• [ACTIVITY] Reprint all of the data below exactly as shown and skip every image.

• [SOURCE MATERIAL]
=====

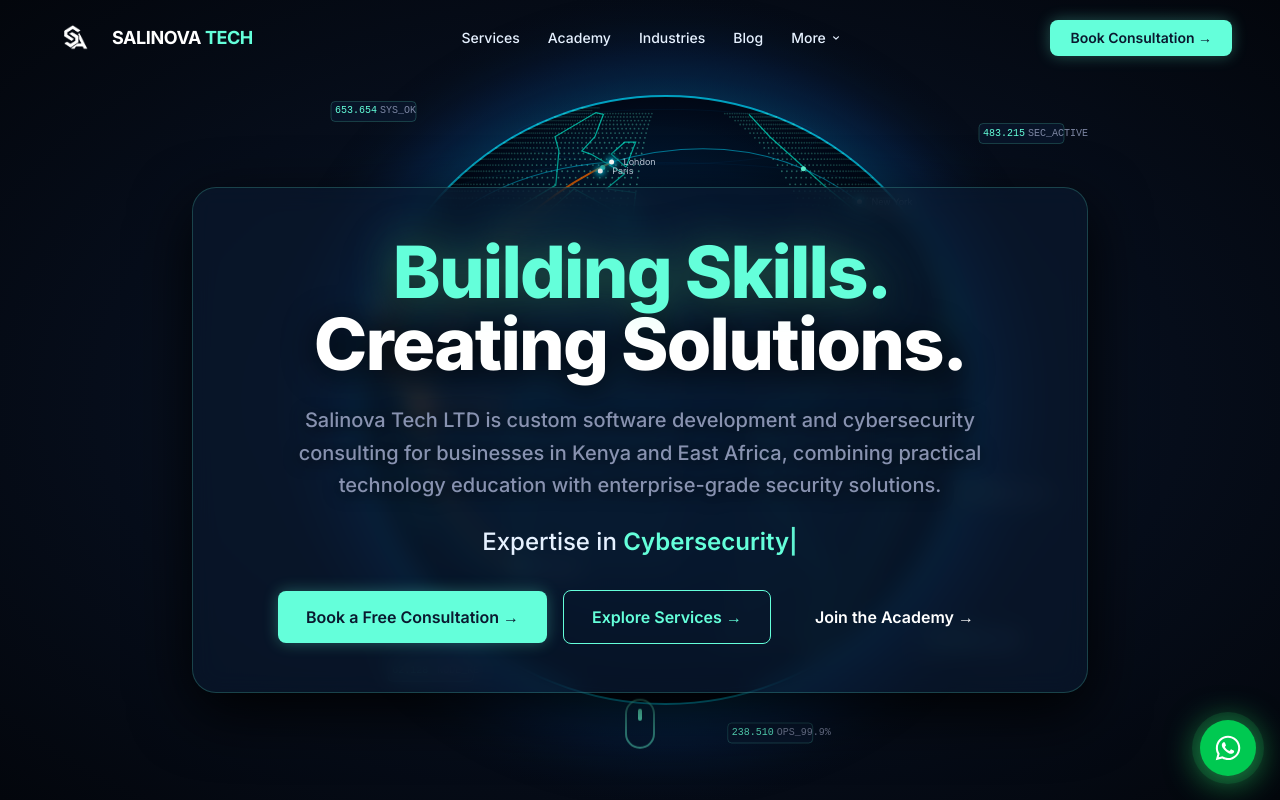
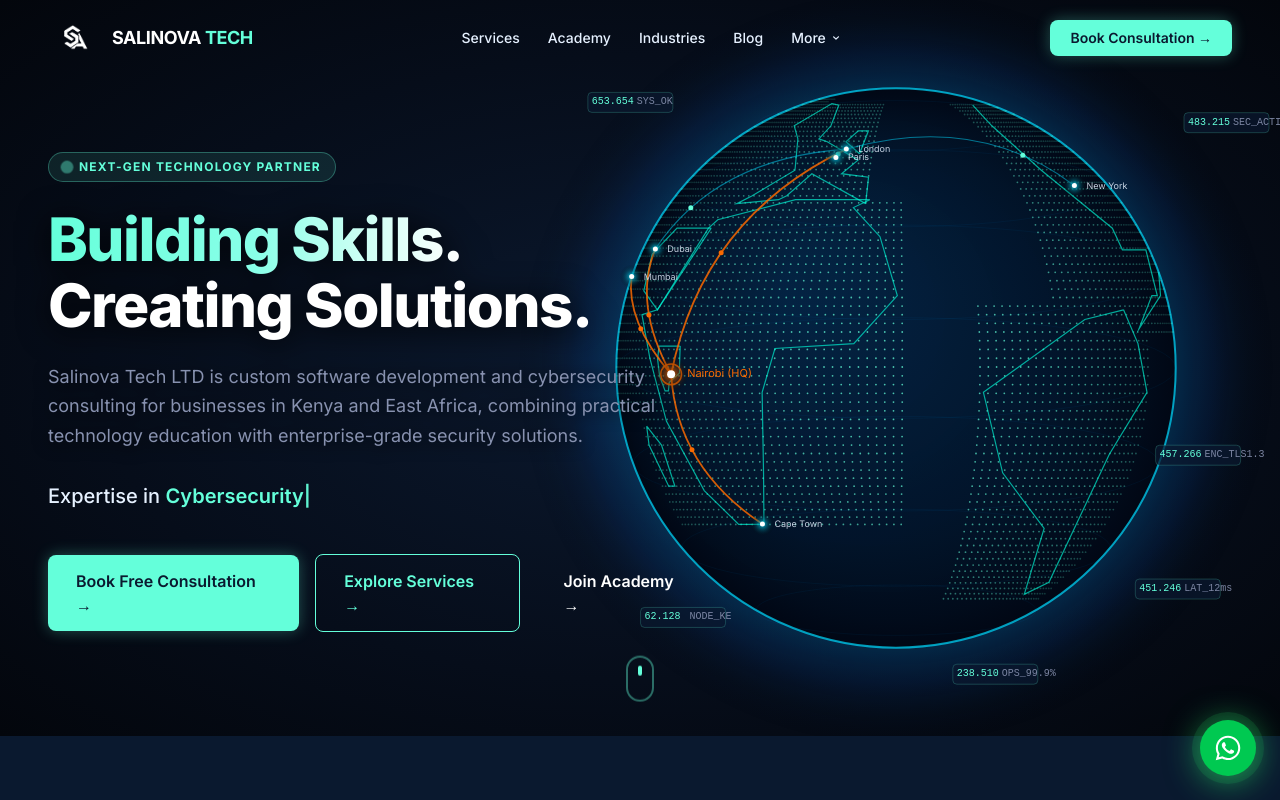
Before and after one commit to Ali-mahirizi-abdalla/Salinova-Tech-LTD-Website, a React (Vite) app: page / in a window 1280 px wide. Shown: the top 800 px of the page. Built offline with nearby package versions, Linux system fonts and the light colour scheme.

Commit message:
Optimize hero 2-column layout and 3D globe canvas positioning

```diff
--- a/src/components/InteractiveGlobe.jsx
+++ b/src/components/InteractiveGlobe.jsx
@@ -164,11 +164,11 @@
       const W = canvas.width;
       const H = canvas.height;
 
-      // Offset globe center slightly down-right on larger screens so hero text has max contrast
-      const isMobile = W < 768;
-      const cx = isMobile ? W / 2 : W * 0.52;
-      const cy = isMobile ? H / 2 : H * 0.50;
-      const R = Math.min(W, H) * (isMobile ? 0.36 : 0.38);
+      // Position globe in the right column on desktop, and below text on mobile
+      const isMobile = W < 1024;
+      const cx = isMobile ? W / 2 : W * 0.70;
+      const cy = isMobile ? H * 0.68 : H * 0.50;
+      const R = Math.min(W, H) * (isMobile ? 0.32 : 0.38);
       const dpr = window.devicePixelRatio;
       const rot = rotRef.current;
 
--- a/src/pages/Home.jsx
+++ b/src/pages/Home.jsx
@@ -3,7 +3,7 @@
 import { Button } from '../components/Button';
 import { Card } from '../components/Card';
 import { Link } from 'react-router-dom';
-import { FaLaptopCode, FaShieldAlt, FaGraduationCap, FaRobot, FaMicroscope, FaQuoteLeft } from 'react-icons/fa';
+import { FaLaptopCode, FaShieldAlt, FaGraduationCap, FaRobot, FaMicroscope } from 'react-icons/fa';
 import { InteractiveGlobe } from '../components/InteractiveGlobe';
 import { useSEO } from '../hooks/useSEO';
 
@@ -156,44 +156,63 @@
 
   return (
     <div>
-      {/* Hero Section */}
-      <section className="min-h-screen flex items-center justify-center relative overflow-hidden pt-20">
-        <div className="absolute inset-0 bg-navy z-0">
+      {/* Split Hero Section */}
+      <section className="min-h-[92vh] flex items-center relative overflow-hidden pt-24 pb-12">
+        {/* Globe Background */}
+        <div className="absolute inset-0 z-0">
           <InteractiveGlobe />
-
         </div>
 
-        <div className="container mx-auto px-6 relative z-10 text-center">
+        {/* Hero Grid Container */}
+        <div className="container mx-auto px-6 lg:px-12 relative z-10">
+          <div className="grid lg:grid-cols-12 gap-12 items-center">
+
+            {/* Left Column: Typography & CTAs (60% width on desktop) */}
             <motion.div
-            initial={{ opacity: 0, y: 30 }}
-            animate={{ opacity: 1, y: 0 }}
+              initial={{ opacity: 0, x: -40 }}
+              animate={{ opacity: 1, x: 0 }}
               transition={{ duration: 0.8 }}
-            className="max-w-4xl mx-auto bg-navy/65 backdrop-blur-md p-8 sm:p-12 rounded-3xl border border-teal/20 shadow-[0_20px_60px_rgba(0,0,0,0.9)]"
+              className="lg:col-span-7 text-left"
             >
-            <h1 className="text-4xl sm:text-5xl md:text-7xl font-extrabold mb-6 tracking-tight text-white drop-shadow-[0_4px_16px_rgba(0,0,0,0.95)]">
-              <span className="text-teal drop-shadow-[0_0_20px_rgba(100,255,218,0.4)]">Building Skills.</span><br className="md:hidden" /> Creating Solutions.
+              {/* Tag badge */}
+              <span className="inline-flex items-center gap-2 px-3.5 py-1.5 rounded-full bg-teal/10 border border-teal/30 text-teal text-xs font-bold uppercase tracking-widest mb-6">
+                <span className="w-2 h-2 rounded-full bg-teal animate-ping" />
+                Next-Gen Technology Partner
+              </span>
+
+              <h1 className="text-4xl sm:text-5xl lg:text-6xl font-extrabold tracking-tight text-white mb-6 leading-[1.1] drop-shadow-[0_4px_16px_rgba(0,0,0,0.95)]">
+                <span className="text-transparent bg-clip-text bg-gradient-to-r from-teal via-teal-light to-white">
+                  Building Skills.
+                </span>
+                <br />
+                Creating Solutions.
               </h1>
 
-            <p className="text-base md:text-xl text-text-muted max-w-3xl mx-auto mb-6 leading-relaxed font-medium drop-shadow-[0_2px_8px_rgba(0,0,0,0.9)]">
+              <p className="text-base sm:text-lg text-text-muted mb-8 leading-relaxed font-normal max-w-2xl drop-shadow-[0_2px_8px_rgba(0,0,0,0.95)]">
                 Salinova Tech LTD is custom software development and cybersecurity consulting for businesses in Kenya and East Africa, combining practical technology education with enterprise-grade security solutions.
               </p>
 
-            <div className="text-lg md:text-2xl mb-8 h-8 font-medium">
+              <div className="text-lg sm:text-xl mb-10 h-8 font-medium">
                 Expertise in <TypingEffect words={typingWords} />
               </div>
 
-            <div className="flex flex-col sm:flex-row items-center justify-center gap-4">
-              <Button to="/contact" variant="primary" className="w-full sm:w-auto text-base py-3.5 px-7">
-                Book a Free Consultation →
+              <div className="flex flex-col sm:flex-row items-stretch sm:items-center gap-4">
+                <Button to="/contact" variant="primary" className="text-base py-3.5 px-7">
+                  Book Free Consultation →
                 </Button>
-              <Button to="/services" variant="secondary" className="w-full sm:w-auto text-base py-3.5 px-7">
+                <Button to="/services" variant="secondary" className="text-base py-3.5 px-7">
                   Explore Services →
                 </Button>
-              <Button to="/academy" variant="ghost" className="w-full sm:w-auto text-base py-3.5 px-7">
-                Join the Academy →
+                <Button to="/academy" variant="ghost" className="text-base py-3.5 px-7">
+                  Join Academy →
                 </Button>
               </div>
             </motion.div>
+
+            {/* Right Column: Free space for 3D Globe motion viewing (40% width) */}
+            <div className="lg:col-span-5 hidden lg:block h-[480px] pointer-events-none" />
+
+          </div>
         </div>
 
         {/* Scroll Indicator */}
@@ -201,10 +220,10 @@
           initial={{ opacity: 0 }}
           animate={{ opacity: 1 }}
           transition={{ delay: 1.5, duration: 1 }}
-          className="absolute bottom-10 left-1/2 -translate-x-1/2 flex flex-col items-center animate-bounce"
+          className="absolute bottom-6 left-1/2 -translate-x-1/2 flex flex-col items-center animate-bounce z-20 pointer-events-none"
         >
-          <div className="w-[30px] h-[50px] rounded-full border-2 border-teal/50 flex justify-center p-2">
-            <div className="w-1 h-3 bg-teal rounded-full animate-slide-up"></div>
+          <div className="w-[28px] h-[46px] rounded-full border-2 border-teal/40 flex justify-center p-2">
+            <div className="w-1 h-2.5 bg-teal rounded-full animate-slide-up" />
           </div>
         </motion.div>
       </section>
```
Lines whose indentation alone changed are shown as unchanged.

=====

• [SOLUTION TO THE PROBLEM]
Before and after one commit to Ali-mahirizi-abdalla/Salinova-Tech-LTD-Website, a React (Vite) app: page / in a window 1280 px wide. Shown: the top 800 px of the page. Built offline with nearby package versions, Linux system fonts and the light colour scheme.

Commit message:
Optimize hero 2-column layout and 3D globe canvas positioning

```diff
--- a/src/components/InteractiveGlobe.jsx
+++ b/src/components/InteractiveGlobe.jsx
@@ -164,11 +164,11 @@
       const W = canvas.width;
       const H = canvas.height;
 
-      // Offset globe center slightly down-right on larger screens so hero text has max contrast
-      const isMobile = W < 768;
-      const cx = isMobile ? W / 2 : W * 0.52;
-      const cy = isMobile ? H / 2 : H * 0.50;
-      const R = Math.min(W, H) * (isMobile ? 0.36 : 0.38);
+      // Position globe in the right column on desktop, and below text on mobile
+      const isMobile = W < 1024;
+      const cx = isMobile ? W / 2 : W * 0.70;
+      const cy = isMobile ? H * 0.68 : H * 0.50;
+      const R = Math.min(W, H) * (isMobile ? 0.32 : 0.38);
       const dpr = window.devicePixelRatio;
       const rot = rotRef.current;
 
--- a/src/pages/Home.jsx
+++ b/src/pages/Home.jsx
@@ -3,7 +3,7 @@
 import { Button } from '../components/Button';
 import { Card } from '../components/Card';
 import { Link } from 'react-router-dom';
-import { FaLaptopCode, FaShieldAlt, FaGraduationCap, FaRobot, FaMicroscope, FaQuoteLeft } from 'react-icons/fa';
+import { FaLaptopCode, FaShieldAlt, FaGraduationCap, FaRobot, FaMicroscope } from 'react-icons/fa';
 import { InteractiveGlobe } from '../components/InteractiveGlobe';
 import { useSEO } from '../hooks/useSEO';
 
@@ -156,44 +156,63 @@
 
   return (
     <div>
-      {/* Hero Section */}
-      <section className="min-h-screen flex items-center justify-center relative overflow-hidden pt-20">
-        <div className="absolute inset-0 bg-navy z-0">
+      {/* Split Hero Section */}
+      <section className="min-h-[92vh] flex items-center relative overflow-hidden pt-24 pb-12">
+        {/* Globe Background */}
+        <div className="absolute inset-0 z-0">
           <InteractiveGlobe />
-
         </div>
 
-        <div className="container mx-auto px-6 relative z-10 text-center">
+        {/* Hero Grid Container */}
+        <div className="container mx-auto px-6 lg:px-12 relative z-10">
+          <div className="grid lg:grid-cols-12 gap-12 items-center">
+
+            {/* Left Column: Typography & CTAs (60% width on desktop) */}
             <motion.div
-            initial={{ opacity: 0, y: 30 }}
-            animate={{ opacity: 1, y: 0 }}
+              initial={{ opacity: 0, x: -40 }}
+              animate={{ opacity: 1, x: 0 }}
               transition={{ duration: 0.8 }}
-            className="max-w-4xl mx-auto bg-navy/65 backdrop-blur-md p-8 sm:p-12 rounded-3xl border border-teal/20 shadow-[0_20px_60px_rgba(0,0,0,0.9)]"
+              className="lg:col-span-7 text-left"
             >
-            <h1 className="text-4xl sm:text-5xl md:text-7xl font-extrabold mb-6 tracking-tight text-white drop-shadow-[0_4px_16px_rgba(0,0,0,0.95)]">
-              <span className="text-teal drop-shadow-[0_0_20px_rgba(100,255,218,0.4)]">Building Skills.</span><br className="md:hidden" /> Creating Solutions.
+              {/* Tag badge */}
+              <span className="inline-flex items-center gap-2 px-3.5 py-1.5 rounded-full bg-teal/10 border border-teal/30 text-teal text-xs font-bold uppercase tracking-widest mb-6">
+                <span className="w-2 h-2 rounded-full bg-teal animate-ping" />
+                Next-Gen Technology Partner
+              </span>
+
+              <h1 className="text-4xl sm:text-5xl lg:text-6xl font-extrabold tracking-tight text-white mb-6 leading-[1.1] drop-shadow-[0_4px_16px_rgba(0,0,0,0.95)]">
+                <span className="text-transparent bg-clip-text bg-gradient-to-r from-teal via-teal-light to-white">
+                  Building Skills.
+                </span>
+                <br />
+                Creating Solutions.
               </h1>
 
-            <p className="text-base md:text-xl text-text-muted max-w-3xl mx-auto mb-6 leading-relaxed font-medium drop-shadow-[0_2px_8px_rgba(0,0,0,0.9)]">
+              <p className="text-base sm:text-lg text-text-muted mb-8 leading-relaxed font-normal max-w-2xl drop-shadow-[0_2px_8px_rgba(0,0,0,0.95)]">
                 Salinova Tech LTD is custom software development and cybersecurity consulting for businesses in Kenya and East Africa, combining practical technology education with enterprise-grade security solutions.
               </p>
 
-            <div className="text-lg md:text-2xl mb-8 h-8 font-medium">
+              <div className="text-lg sm:text-xl mb-10 h-8 font-medium">
                 Expertise in <TypingEffect words={typingWords} />
               </div>
 
-            <div className="flex flex-col sm:flex-row items-center justify-center gap-4">
-              <Button to="/contact" variant="primary" className="w-full sm:w-auto text-base py-3.5 px-7">
-                Book a Free Consultation →
+              <div className="flex flex-col sm:flex-row items-stretch sm:items-center gap-4">
+                <Button to="/contact" variant="primary" className="text-base py-3.5 px-7">
+                  Book Free Consultation →
                 </Button>
-              <Button to="/services" variant="secondary" className="w-full sm:w-auto text-base py-3.5 px-7">
+                <Button to="/services" variant="secondary" className="text-base py-3.5 px-7">
                   Explore Services →
                 </Button>
-              <Button to="/academy" variant="ghost" className="w-full sm:w-auto text-base py-3.5 px-7">
-                Join the Academy →
+                <Button to="/academy" variant="ghost" className="text-base py-3.5 px-7">
+                  Join Academy →
                 </Button>
               </div>
             </motion.div>
+
+            {/* Right Column: Free space for 3D Globe motion viewing (40% width) */}
+            <div className="lg:col-span-5 hidden lg:block h-[480px] pointer-events-none" />
+
+          </div>
         </div>
 
         {/* Scroll Indicator */}
@@ -201,10 +220,10 @@
           initial={{ opacity: 0 }}
           animate={{ opacity: 1 }}
           transition={{ delay: 1.5, duration: 1 }}
-          className="absolute bottom-10 left-1/2 -translate-x-1/2 flex flex-col items-center animate-bounce"
+          className="absolute bottom-6 left-1/2 -translate-x-1/2 flex flex-col items-center animate-bounce z-20 pointer-events-none"
         >
-          <div className="w-[30px] h-[50px] rounded-full border-2 border-teal/50 flex justify-center p-2">
-            <div className="w-1 h-3 bg-teal rounded-full animate-slide-up"></div>
+          <div className="w-[28px] h-[46px] rounded-full border-2 border-teal/40 flex justify-center p-2">
+            <div className="w-1 h-2.5 bg-teal rounded-full animate-slide-up" />
           </div>
         </motion.div>
       </section>
```
Lines whose indentation alone changed are shown as unchanged.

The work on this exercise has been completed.